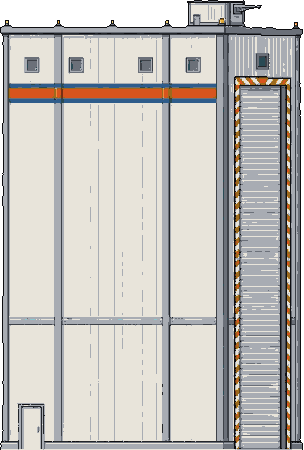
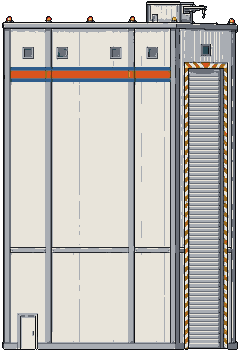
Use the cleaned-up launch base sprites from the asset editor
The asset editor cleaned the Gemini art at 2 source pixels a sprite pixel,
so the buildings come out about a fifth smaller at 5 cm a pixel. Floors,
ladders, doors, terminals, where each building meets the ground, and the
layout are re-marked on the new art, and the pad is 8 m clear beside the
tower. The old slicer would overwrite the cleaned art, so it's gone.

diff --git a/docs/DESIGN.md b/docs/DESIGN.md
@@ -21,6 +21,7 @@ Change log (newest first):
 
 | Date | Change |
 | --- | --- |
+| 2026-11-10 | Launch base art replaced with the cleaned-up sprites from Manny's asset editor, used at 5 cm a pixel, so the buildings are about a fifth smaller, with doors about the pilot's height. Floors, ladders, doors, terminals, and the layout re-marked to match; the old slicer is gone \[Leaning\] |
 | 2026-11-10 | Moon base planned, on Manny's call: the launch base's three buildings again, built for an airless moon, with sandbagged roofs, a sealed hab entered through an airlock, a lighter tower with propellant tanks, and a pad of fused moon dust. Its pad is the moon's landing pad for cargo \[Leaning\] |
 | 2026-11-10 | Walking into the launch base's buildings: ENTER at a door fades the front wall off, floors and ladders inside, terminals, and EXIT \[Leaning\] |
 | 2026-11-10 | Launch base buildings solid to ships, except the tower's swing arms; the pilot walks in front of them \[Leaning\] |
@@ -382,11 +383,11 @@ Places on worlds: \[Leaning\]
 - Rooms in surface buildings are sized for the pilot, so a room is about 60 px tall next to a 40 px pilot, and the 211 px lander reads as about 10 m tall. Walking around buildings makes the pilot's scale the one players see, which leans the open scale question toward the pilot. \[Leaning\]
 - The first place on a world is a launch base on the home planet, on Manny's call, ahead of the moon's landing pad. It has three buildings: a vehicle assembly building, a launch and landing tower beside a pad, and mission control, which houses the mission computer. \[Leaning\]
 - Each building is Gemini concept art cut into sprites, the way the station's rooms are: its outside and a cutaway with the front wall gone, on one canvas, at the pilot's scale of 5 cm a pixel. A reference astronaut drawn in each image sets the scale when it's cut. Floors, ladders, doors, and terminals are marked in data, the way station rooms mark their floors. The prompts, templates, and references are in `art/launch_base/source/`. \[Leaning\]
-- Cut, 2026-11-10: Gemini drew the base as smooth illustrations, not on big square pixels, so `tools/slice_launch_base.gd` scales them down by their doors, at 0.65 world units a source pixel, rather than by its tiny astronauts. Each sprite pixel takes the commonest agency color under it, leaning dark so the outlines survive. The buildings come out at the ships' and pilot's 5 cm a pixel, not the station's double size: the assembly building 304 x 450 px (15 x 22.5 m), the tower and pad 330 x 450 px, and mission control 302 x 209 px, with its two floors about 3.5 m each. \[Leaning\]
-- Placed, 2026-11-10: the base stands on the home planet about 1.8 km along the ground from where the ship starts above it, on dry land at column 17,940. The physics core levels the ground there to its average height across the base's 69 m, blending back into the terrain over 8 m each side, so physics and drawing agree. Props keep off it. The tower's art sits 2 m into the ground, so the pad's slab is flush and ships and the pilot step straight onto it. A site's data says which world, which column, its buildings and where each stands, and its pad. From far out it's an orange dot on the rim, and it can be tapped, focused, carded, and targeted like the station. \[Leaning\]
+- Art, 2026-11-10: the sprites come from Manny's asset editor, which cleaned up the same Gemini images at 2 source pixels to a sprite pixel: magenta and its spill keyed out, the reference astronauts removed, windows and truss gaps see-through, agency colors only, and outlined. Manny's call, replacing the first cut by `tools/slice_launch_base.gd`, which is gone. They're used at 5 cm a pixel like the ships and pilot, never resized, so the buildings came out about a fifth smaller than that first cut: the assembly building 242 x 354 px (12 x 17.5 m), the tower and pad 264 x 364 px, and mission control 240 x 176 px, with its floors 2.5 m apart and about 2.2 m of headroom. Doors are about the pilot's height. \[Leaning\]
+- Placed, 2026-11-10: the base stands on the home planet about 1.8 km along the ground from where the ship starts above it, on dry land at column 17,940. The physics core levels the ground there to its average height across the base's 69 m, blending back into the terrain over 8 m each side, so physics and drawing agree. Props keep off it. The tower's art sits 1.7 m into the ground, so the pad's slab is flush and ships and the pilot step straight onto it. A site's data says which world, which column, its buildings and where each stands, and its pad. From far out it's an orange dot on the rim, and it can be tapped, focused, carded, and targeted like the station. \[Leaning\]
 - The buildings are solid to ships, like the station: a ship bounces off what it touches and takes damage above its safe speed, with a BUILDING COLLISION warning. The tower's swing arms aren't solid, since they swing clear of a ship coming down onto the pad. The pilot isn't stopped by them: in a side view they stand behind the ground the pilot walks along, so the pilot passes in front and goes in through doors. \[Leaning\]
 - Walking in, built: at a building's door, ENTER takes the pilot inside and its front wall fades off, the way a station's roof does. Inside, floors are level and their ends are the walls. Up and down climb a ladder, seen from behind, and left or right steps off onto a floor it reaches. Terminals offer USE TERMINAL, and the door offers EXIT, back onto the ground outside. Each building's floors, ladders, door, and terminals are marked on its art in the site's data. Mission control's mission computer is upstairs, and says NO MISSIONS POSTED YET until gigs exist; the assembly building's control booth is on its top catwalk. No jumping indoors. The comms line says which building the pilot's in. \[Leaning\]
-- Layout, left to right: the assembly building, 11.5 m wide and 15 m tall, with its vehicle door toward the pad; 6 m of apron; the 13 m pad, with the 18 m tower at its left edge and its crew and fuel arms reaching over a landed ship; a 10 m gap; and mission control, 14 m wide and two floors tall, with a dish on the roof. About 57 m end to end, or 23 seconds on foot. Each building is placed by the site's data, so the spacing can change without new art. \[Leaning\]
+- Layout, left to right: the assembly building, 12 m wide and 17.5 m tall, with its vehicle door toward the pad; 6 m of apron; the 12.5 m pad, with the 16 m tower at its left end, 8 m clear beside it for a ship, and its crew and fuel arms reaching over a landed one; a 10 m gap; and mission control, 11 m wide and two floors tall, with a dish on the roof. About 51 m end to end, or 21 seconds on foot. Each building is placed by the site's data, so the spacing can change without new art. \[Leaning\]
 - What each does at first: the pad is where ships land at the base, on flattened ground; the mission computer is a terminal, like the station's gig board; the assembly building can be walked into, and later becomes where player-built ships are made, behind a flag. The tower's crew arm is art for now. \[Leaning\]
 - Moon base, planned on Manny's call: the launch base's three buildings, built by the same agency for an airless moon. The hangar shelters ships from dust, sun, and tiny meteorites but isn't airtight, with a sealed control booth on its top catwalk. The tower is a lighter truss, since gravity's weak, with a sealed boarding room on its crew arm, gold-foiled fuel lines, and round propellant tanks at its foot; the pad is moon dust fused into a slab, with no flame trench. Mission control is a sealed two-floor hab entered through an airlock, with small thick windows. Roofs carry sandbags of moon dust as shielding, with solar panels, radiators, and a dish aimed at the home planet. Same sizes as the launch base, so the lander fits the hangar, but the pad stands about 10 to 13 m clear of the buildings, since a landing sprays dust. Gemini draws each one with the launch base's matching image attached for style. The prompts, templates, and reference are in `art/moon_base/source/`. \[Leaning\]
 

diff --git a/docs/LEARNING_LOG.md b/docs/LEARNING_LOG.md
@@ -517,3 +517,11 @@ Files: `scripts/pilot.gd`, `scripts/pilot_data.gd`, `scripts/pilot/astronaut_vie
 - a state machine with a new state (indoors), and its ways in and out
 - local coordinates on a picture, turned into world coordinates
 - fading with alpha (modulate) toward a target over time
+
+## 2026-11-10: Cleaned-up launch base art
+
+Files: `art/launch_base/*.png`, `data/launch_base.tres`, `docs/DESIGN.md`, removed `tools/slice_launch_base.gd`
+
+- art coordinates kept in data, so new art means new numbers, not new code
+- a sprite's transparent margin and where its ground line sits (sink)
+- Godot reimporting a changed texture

▸ **About this exercise**:
Look above for the line with "tower. The old"; retype exactly that line, every line after it up to the line with "EXIT \[Leaning\] |", and that line too, nothing else.

▸ **Task answer**:
tower. The old slicer would overwrite the cleaned art, so it's gone.

diff --git a/docs/DESIGN.md b/docs/DESIGN.md
@@ -21,6 +21,7 @@ Change log (newest first):
 
 | Date | Change |
 | --- | --- |
+| 2026-11-10 | Launch base art replaced with the cleaned-up sprites from Manny's asset editor, used at 5 cm a pixel, so the buildings are about a fifth smaller, with doors about the pilot's height. Floors, ladders, doors, terminals, and the layout re-marked to match; the old slicer is gone \[Leaning\] |
 | 2026-11-10 | Moon base planned, on Manny's call: the launch base's three buildings again, built for an airless moon, with sandbagged roofs, a sealed hab entered through an airlock, a lighter tower with propellant tanks, and a pad of fused moon dust. Its pad is the moon's landing pad for cargo \[Leaning\] |
 | 2026-11-10 | Walking into the launch base's buildings: ENTER at a door fades the front wall off, floors and ladders inside, terminals, and EXIT \[Leaning\] |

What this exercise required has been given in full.